* [EXERCISE GOAL]: For the entries presented below, indicate the number of lines that include the word "text", adding nothing else.

* [DATA EXTRACTS]:
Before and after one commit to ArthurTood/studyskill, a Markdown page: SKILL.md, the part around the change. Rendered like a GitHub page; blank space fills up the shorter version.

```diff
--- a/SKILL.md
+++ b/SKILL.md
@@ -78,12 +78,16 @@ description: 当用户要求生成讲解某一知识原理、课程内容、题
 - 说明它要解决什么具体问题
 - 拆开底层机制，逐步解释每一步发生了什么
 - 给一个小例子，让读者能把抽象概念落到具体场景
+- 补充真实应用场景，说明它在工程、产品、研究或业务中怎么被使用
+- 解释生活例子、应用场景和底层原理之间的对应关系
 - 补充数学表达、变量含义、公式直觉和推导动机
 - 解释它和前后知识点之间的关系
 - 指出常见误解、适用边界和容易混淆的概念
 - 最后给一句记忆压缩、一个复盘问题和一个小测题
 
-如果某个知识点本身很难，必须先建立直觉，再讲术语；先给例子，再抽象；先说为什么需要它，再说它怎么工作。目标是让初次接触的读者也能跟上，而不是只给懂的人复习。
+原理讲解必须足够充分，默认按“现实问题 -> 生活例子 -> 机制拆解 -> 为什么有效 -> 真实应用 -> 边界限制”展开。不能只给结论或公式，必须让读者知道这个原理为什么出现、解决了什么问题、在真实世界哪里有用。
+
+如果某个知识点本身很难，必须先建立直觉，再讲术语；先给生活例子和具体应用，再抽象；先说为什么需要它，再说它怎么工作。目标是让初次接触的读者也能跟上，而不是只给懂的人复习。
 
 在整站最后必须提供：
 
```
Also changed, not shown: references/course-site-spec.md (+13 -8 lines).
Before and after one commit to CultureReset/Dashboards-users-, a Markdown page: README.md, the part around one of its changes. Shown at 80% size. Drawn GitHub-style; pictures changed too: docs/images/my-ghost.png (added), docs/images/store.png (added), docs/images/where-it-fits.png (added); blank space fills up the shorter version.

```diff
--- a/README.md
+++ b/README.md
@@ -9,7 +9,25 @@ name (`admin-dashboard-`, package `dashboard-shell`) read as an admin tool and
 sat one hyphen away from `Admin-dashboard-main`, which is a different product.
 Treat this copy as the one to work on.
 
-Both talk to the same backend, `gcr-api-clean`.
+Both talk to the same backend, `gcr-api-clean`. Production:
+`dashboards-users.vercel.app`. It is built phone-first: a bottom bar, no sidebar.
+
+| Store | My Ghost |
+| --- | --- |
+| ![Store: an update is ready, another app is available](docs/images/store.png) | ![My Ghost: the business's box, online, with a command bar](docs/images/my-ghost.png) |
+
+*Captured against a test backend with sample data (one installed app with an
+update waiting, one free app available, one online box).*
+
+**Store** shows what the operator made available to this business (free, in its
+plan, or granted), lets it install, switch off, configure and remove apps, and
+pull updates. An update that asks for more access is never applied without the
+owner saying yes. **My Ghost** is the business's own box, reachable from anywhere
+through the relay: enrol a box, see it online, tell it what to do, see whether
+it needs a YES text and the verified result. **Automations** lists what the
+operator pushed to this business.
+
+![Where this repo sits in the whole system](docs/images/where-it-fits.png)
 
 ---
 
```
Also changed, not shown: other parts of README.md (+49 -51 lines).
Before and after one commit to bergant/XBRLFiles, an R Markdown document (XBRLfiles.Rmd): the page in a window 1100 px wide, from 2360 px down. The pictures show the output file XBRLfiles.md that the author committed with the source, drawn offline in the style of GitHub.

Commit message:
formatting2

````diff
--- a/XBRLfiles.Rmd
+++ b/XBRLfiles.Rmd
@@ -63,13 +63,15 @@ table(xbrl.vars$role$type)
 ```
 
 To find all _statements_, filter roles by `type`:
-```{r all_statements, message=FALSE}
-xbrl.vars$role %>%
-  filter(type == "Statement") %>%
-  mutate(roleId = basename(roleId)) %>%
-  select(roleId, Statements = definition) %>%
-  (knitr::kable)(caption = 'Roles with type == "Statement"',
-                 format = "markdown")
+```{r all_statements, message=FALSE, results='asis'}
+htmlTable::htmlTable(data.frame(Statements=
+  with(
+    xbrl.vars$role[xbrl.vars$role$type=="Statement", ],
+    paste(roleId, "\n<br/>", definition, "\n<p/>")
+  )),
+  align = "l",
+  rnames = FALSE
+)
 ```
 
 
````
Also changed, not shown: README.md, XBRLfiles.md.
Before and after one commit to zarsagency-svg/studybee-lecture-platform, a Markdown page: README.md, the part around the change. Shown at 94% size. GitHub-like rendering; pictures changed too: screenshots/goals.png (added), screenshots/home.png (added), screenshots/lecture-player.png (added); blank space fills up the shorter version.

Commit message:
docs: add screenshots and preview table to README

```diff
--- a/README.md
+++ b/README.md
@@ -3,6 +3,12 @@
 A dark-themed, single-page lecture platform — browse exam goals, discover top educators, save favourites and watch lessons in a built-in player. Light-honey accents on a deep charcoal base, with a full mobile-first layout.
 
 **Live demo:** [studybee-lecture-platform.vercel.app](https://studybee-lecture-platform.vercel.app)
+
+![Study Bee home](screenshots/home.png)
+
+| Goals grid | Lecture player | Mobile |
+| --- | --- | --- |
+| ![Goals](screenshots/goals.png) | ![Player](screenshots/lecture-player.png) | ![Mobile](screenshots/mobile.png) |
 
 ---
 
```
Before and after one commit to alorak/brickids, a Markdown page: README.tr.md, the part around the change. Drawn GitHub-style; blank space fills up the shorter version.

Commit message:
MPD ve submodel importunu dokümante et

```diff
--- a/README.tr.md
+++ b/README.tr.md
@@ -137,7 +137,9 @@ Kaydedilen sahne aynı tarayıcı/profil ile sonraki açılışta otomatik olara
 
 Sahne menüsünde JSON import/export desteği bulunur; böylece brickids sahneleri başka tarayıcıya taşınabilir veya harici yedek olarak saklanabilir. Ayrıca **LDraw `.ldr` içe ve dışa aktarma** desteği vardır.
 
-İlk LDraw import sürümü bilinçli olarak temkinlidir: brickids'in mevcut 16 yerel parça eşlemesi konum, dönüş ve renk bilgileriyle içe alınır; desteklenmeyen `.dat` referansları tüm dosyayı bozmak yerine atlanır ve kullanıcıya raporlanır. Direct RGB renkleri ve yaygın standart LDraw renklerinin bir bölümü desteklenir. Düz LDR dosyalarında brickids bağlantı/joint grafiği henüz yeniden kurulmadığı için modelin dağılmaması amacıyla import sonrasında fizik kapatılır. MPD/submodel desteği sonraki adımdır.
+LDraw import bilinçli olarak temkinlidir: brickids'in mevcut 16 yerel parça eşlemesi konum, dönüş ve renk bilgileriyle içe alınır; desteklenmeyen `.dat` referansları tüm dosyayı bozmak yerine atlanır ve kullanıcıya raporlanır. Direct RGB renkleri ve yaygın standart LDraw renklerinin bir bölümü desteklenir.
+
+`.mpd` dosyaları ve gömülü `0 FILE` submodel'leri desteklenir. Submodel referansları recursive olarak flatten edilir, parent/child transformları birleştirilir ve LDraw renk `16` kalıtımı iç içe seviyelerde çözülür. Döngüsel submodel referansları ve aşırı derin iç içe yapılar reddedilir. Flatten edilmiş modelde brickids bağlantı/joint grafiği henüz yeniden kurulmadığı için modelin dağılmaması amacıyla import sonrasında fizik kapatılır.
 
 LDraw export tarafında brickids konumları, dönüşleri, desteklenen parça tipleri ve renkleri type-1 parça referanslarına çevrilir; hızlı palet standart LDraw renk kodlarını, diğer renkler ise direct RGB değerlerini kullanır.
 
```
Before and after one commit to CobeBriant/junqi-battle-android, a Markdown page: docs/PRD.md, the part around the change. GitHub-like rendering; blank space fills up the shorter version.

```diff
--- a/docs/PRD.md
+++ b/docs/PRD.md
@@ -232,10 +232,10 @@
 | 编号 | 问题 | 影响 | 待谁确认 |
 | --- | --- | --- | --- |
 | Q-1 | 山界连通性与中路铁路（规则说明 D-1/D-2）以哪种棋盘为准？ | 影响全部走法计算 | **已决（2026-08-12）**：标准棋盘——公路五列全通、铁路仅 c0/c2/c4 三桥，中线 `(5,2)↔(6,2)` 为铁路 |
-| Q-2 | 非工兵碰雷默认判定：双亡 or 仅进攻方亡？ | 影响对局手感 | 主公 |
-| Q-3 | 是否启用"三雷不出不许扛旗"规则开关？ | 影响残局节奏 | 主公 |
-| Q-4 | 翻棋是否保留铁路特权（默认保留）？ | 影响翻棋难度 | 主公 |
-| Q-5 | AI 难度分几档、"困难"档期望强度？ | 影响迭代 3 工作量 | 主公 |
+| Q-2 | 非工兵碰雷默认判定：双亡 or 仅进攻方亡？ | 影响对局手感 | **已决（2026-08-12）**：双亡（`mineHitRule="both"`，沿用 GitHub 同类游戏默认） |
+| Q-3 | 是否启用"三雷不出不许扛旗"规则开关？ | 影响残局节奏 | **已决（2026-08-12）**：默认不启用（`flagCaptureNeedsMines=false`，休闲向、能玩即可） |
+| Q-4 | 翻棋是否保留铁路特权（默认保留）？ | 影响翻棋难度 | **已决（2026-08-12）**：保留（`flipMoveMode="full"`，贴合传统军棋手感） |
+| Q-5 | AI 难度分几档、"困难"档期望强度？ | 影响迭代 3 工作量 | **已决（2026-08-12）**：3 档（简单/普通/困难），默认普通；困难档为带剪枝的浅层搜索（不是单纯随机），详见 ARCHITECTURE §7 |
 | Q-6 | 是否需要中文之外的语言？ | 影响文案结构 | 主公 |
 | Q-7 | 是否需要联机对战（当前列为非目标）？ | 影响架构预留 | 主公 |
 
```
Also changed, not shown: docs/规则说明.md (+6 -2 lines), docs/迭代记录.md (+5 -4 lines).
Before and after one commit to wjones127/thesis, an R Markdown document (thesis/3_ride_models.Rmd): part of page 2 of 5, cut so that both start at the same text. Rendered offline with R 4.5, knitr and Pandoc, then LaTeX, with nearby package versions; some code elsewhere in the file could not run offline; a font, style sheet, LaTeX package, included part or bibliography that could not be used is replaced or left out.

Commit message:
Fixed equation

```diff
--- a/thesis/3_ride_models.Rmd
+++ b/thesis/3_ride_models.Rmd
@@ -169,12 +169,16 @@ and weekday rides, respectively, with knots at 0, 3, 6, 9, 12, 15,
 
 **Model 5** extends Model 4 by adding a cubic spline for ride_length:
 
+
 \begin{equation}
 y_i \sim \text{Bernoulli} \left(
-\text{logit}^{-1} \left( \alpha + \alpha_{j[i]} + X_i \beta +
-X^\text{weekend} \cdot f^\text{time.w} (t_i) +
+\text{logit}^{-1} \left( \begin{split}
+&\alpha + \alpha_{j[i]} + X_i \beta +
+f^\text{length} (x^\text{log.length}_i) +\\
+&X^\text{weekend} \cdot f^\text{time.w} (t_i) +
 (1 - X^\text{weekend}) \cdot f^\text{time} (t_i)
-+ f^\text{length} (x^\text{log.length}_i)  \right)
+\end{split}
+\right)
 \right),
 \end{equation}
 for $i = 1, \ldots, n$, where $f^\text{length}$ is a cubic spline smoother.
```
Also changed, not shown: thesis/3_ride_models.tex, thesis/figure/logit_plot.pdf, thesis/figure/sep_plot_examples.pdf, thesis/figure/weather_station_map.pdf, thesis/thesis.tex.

* [TASK ANSWER]: 11